"USGBC supports the Healthy Building Network's goals of protecting the health of building occupants, but we profoundly disagree with the assertions in this newsletter. The DRAFT report "Assessment of Technical Basis for a PVC-Related Materials Credit in LEED" was prepared by an expert working group comprising acknowledged experts in building materials, in Life Cycle Assessment and Toxicology, but with no affiliations to the PVC industry. The expert working group developed a methodology (which included Risk Assessment) and invited public comment in writing and at an open public meeting which Healthy Building Network participated extensively in. The expert working group then compiled evidence from over 2,400 scientific reports using this methodology to complete their draft report. The draft report is itself now available for public comment and USGBC invite and encourage all interested stakeholders to comment on the technical content of the report before 15 February 2005. The expert group look forward to assimilating valid technical criticisms or concerns into the report before finalizing it. USGBC also invite public comment on the LEED NC V2.2 draft also out for public comment. HBN are mistaken to imply that the FSC standard is no longer recognized within LEED NC V2.2.
Thank you for your passion for safeguarding the health of building occupants, and for taking the time to understand how we're approaching these critical issues.

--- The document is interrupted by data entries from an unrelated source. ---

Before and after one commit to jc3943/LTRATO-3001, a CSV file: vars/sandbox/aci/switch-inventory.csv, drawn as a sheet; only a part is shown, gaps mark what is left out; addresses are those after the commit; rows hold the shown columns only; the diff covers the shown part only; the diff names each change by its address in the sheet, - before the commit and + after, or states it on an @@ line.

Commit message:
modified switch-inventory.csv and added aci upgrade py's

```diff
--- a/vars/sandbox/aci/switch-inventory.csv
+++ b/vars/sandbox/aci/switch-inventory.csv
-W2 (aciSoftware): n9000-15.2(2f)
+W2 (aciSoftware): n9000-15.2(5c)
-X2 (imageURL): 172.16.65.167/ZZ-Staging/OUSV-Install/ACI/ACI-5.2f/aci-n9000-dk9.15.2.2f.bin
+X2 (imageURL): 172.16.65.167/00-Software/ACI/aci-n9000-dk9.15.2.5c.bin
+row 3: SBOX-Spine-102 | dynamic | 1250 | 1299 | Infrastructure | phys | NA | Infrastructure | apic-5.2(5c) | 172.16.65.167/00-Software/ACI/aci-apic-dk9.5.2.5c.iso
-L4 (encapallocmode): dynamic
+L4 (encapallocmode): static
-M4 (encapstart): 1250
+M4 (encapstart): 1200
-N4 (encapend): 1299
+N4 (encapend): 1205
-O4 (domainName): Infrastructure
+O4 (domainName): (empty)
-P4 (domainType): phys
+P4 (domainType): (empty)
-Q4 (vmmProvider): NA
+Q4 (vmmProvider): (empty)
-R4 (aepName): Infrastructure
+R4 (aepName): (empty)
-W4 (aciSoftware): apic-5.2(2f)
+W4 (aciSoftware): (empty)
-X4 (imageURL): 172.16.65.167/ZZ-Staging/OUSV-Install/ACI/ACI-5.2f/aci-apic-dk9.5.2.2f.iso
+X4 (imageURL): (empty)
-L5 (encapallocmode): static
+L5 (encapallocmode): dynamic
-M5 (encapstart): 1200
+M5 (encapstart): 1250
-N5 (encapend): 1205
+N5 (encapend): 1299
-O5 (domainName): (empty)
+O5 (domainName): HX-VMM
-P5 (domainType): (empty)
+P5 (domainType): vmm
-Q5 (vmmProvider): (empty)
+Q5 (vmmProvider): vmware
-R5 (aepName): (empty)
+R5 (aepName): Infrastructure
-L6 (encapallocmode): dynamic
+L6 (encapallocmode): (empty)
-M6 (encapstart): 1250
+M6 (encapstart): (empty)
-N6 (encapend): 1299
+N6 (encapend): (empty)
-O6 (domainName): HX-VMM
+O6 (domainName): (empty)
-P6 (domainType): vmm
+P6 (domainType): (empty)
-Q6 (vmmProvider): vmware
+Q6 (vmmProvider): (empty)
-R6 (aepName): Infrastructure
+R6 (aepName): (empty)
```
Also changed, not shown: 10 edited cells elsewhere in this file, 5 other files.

If you have questions about the process, we're available to talk with you about them. And with regard to any concerns you may have about either the Draft "Assessment of Technical Basis for a PVC-Related Materials Credit in LEED" or the Draft LEED-NC v2.2, both comment periods are open to your participation."
Nigel Howard, Vice-President of LEED® & International Programs
 Last June, the US Green Building Council Board voted "not to create a new membership category for trade associations" while at the same time voting "to increase the dialog with trade associations to better understand issues of concern to them and demonstrate that the Council is neither a closed nor a restrictive organization." See "Trade Associations: The Good News & The Same Old Story"
 "Assessment of Technical Basis for a PVC-Related Materials Credit in LEED" can be downloaded at http://www.usgbc.org/Docs/LEED_tsac/USGBC_TSAC_PVC_Draft_Report_12-17-04..pdf
 See the Center For Science in the Public Interests research into the Bush Administration's Director of Office of Management and Budget, John Graham (formerly the director of the Harvard Center for Risk Analysis) http://www.cspinet.org/integrity/press/200105171.html
 "Assessment of Technical Basis for a PVC-Related Materials Credit in LEED", p. 10; While this article focuses on Risk Assessment, HBN has also critiqued the over-reliance upon fledgling Life-Cycle Assessment tools elsewhere http://www.healthybuilding.net/life_cycle.html
 For a scholarly critique of Risk Assessment, see Mary O'Brien, MAKING BETTER ENVIRONMENTAL DECISIONS; AN ALTERNATIVE TO RISK ASSESSMENT (Cambridge, Mass.: MIT Press, 2000). ISBN 0-262-15051-4. For a thumbnail compilation of critical quotes about Risk Assessment at http://www.safe2use.com/ca-ipm/reality_checks.htm, or enter "risk assessment is like" into a search engine.
 Wingspread Statement On the Precautionary Principle: http://www.gdrc.org/u-gov/precaution-3.html
 Shere, Mark Eliot. "The Myth of Meaningful Environmental Risk Assessment." The Harvard Environmental Law Review, WINTER, 1995. 19 Harv. Envtl. L. Rev. 409 http://www.rachel.org/library/getfile.cfm?ID=481
 LEED-NC Version 2.2 can be downloaded at http://www.usgbc.org/Docs/LEEDdocs/NCCC%20v2%202%20MASTER_public_1.pdf
 LEED Policy Manual, Spring 2003, p.3 http://www.usgbc.org/Docs/LEEDdocs/LEED%20Foundations%20Policy%20Manual%20-%20August%202003.pdf